Among the records that follow, find the line with "the ring to drift out and fade" and the line with "are (0 = none)". Set down those lines and all lines between them exactly, without adding anything.

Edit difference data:

---*---

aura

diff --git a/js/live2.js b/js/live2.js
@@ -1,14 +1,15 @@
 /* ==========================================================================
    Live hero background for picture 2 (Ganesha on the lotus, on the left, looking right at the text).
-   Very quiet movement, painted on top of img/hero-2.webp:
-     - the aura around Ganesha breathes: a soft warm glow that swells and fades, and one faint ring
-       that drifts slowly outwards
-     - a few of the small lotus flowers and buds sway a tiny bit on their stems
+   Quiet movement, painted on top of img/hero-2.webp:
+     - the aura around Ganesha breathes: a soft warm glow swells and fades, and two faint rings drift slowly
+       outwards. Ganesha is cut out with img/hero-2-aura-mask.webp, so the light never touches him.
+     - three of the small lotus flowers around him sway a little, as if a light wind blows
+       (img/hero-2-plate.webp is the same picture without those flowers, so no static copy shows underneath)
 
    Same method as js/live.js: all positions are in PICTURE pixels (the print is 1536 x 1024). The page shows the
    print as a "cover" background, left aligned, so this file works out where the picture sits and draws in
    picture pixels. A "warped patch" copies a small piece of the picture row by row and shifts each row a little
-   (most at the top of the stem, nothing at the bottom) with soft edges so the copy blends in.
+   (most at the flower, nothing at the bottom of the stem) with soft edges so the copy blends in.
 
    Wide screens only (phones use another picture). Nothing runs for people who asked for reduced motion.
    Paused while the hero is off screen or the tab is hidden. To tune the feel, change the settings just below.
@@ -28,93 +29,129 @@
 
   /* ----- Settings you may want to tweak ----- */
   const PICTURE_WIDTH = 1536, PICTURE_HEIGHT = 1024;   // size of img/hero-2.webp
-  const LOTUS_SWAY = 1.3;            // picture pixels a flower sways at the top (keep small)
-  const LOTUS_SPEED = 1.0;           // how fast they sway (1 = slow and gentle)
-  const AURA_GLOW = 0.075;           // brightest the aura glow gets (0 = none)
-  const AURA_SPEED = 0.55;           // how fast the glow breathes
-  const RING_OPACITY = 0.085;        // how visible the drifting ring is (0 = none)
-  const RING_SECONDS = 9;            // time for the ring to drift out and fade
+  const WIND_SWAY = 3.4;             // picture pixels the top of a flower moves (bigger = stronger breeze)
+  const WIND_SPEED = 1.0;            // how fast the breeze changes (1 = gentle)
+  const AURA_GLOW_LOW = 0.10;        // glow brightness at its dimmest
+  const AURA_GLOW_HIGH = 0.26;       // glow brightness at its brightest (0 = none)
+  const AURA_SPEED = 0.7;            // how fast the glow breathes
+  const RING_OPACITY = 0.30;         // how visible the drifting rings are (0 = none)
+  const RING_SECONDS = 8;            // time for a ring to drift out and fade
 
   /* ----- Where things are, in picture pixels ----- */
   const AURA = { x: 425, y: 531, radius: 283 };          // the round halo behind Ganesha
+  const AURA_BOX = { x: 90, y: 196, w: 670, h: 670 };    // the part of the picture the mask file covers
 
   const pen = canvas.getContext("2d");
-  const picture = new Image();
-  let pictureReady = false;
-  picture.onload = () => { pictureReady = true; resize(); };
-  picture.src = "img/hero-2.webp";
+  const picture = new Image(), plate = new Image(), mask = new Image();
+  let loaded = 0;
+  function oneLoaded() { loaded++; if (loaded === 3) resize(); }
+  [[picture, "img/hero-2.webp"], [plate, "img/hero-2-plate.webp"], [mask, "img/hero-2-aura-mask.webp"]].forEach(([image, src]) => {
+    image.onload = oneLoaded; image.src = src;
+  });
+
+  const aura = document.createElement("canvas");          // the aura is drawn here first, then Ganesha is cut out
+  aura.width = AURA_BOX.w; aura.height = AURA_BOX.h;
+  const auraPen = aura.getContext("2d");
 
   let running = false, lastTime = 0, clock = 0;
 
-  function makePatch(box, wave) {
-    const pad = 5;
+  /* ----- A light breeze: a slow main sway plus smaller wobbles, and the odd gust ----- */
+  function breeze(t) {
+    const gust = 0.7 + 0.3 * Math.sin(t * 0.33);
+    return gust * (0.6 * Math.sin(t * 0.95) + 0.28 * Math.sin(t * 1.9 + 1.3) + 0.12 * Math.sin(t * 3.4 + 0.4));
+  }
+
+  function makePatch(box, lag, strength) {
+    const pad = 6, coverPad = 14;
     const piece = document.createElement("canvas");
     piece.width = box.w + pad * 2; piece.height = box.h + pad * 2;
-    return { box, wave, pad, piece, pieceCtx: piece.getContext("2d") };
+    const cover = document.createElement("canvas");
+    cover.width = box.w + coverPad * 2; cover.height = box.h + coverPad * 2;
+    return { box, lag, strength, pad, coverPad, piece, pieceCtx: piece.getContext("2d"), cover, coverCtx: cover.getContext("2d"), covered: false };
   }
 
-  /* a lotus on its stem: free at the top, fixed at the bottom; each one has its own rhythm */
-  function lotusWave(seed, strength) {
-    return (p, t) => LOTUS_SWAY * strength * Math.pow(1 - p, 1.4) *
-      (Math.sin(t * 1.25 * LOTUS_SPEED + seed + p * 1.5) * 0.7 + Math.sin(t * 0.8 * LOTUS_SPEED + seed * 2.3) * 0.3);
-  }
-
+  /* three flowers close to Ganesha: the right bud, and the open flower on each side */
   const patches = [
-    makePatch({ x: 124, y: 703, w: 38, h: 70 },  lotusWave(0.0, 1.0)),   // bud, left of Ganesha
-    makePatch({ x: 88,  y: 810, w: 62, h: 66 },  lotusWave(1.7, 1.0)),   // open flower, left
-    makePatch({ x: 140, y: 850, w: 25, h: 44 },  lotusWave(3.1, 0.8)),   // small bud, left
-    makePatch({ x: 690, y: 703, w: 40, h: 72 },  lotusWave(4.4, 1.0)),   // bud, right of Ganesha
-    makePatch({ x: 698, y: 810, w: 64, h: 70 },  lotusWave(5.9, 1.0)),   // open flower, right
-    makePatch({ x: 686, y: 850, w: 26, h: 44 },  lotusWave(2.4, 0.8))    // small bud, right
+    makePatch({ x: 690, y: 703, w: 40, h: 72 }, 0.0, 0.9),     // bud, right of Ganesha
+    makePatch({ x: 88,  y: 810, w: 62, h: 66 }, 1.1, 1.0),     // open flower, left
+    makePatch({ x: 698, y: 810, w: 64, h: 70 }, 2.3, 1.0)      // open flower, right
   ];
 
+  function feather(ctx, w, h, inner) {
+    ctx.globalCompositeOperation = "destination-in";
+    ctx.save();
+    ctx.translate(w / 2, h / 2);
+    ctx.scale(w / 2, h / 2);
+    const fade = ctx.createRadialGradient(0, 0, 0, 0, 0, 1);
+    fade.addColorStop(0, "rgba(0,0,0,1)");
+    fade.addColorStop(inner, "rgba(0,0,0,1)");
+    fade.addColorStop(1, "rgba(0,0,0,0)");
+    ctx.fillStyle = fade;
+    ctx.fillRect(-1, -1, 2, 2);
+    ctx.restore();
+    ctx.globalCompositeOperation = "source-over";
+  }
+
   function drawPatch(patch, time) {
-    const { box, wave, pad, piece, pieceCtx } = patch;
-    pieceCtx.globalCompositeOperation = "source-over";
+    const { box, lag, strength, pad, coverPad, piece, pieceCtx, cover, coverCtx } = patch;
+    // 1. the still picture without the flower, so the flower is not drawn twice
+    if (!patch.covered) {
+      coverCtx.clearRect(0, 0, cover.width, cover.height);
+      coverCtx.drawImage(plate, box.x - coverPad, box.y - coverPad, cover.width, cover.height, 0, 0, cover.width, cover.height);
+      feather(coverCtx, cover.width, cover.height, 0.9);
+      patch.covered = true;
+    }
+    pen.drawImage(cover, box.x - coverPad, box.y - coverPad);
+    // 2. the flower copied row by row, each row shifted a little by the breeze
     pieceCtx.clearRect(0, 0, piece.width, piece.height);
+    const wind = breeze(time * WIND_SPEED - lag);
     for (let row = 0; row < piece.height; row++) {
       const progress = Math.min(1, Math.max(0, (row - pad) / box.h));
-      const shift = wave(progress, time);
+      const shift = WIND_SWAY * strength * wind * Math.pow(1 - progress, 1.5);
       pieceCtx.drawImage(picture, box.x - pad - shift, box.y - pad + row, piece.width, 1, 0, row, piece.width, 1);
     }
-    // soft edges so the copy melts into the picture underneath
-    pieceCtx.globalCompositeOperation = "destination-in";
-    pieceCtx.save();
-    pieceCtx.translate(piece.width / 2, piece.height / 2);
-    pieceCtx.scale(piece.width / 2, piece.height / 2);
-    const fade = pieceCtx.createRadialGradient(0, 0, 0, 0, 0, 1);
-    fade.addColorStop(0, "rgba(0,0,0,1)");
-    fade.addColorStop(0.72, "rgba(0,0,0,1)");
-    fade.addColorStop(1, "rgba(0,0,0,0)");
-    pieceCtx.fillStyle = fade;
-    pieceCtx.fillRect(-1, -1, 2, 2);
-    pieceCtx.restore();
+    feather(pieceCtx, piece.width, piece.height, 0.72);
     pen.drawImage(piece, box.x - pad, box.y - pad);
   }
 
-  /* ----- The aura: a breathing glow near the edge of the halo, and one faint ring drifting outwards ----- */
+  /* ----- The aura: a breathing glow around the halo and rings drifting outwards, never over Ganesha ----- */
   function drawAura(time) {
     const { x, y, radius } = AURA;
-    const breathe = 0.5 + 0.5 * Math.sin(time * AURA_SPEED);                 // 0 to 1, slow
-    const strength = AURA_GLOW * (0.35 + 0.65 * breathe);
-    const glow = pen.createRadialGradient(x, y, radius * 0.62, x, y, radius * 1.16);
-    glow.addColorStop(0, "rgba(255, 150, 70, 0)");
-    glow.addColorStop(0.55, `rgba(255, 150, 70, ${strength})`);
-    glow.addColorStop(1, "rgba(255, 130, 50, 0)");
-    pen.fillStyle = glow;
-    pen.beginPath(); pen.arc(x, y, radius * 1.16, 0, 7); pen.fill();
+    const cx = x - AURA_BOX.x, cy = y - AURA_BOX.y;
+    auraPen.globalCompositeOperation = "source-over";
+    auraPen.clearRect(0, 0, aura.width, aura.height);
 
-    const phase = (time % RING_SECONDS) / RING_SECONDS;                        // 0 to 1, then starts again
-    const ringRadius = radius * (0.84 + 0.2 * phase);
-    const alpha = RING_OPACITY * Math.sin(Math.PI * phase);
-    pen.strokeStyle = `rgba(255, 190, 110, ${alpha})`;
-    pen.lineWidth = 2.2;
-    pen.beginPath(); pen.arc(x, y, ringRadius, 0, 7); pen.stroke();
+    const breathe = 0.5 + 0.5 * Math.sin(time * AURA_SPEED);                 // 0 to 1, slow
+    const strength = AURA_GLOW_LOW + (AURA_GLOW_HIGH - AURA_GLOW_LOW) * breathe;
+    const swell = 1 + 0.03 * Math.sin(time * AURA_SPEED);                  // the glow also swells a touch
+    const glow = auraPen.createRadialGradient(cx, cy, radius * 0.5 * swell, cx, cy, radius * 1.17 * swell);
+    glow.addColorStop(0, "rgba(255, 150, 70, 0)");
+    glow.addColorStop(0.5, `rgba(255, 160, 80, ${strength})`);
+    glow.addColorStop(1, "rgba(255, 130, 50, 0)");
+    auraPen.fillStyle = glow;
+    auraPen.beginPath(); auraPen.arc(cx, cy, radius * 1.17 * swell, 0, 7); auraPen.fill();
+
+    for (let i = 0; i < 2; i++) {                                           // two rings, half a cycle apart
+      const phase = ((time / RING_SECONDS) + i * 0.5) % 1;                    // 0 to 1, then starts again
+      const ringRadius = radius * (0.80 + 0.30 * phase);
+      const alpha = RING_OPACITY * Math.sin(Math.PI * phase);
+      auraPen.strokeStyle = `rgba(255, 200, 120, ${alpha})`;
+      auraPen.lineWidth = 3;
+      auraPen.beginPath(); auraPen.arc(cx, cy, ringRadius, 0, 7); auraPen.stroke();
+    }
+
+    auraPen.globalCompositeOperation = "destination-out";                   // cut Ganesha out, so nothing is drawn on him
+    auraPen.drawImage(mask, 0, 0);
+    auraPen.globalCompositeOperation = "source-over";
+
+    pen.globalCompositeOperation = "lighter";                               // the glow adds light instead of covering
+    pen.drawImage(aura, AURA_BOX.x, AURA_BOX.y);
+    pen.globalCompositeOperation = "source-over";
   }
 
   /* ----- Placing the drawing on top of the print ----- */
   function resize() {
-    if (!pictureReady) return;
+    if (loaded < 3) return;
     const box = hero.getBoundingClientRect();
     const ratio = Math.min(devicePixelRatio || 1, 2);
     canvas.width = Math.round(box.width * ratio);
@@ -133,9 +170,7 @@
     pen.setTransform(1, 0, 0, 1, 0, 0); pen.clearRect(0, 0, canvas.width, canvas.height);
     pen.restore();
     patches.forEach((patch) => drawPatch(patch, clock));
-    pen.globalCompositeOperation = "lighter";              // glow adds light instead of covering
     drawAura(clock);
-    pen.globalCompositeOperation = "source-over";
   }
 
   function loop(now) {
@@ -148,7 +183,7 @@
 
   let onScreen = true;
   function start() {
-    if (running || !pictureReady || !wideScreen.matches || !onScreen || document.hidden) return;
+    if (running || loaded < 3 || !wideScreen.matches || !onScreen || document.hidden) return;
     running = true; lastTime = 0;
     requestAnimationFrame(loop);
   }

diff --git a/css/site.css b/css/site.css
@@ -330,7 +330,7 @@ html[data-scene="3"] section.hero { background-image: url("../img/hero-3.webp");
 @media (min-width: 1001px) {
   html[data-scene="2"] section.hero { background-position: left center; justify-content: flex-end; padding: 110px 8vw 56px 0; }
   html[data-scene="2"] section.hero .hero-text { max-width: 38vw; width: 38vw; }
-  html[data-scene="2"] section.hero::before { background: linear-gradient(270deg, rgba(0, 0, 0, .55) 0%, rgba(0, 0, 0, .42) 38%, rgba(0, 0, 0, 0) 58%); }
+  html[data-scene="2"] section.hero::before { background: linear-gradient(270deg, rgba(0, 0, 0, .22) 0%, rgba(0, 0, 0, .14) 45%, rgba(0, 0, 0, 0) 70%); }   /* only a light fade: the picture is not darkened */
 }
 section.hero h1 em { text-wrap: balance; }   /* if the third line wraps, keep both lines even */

---*---

__OUTPUT FOR THIS EXERCISE__
-  const RING_SECONDS = 9;            // time for the ring to drift out and fade
+  const WIND_SWAY = 3.4;             // picture pixels the top of a flower moves (bigger = stronger breeze)
+  const WIND_SPEED = 1.0;            // how fast the breeze changes (1 = gentle)
+  const AURA_GLOW_LOW = 0.10;        // glow brightness at its dimmest
+  const AURA_GLOW_HIGH = 0.26;       // glow brightness at its brightest (0 = none)
+  const AURA_SPEED = 0.7;            // how fast the glow breathes
+  const RING_OPACITY = 0.30;         // how visible the drifting rings are (0 = none)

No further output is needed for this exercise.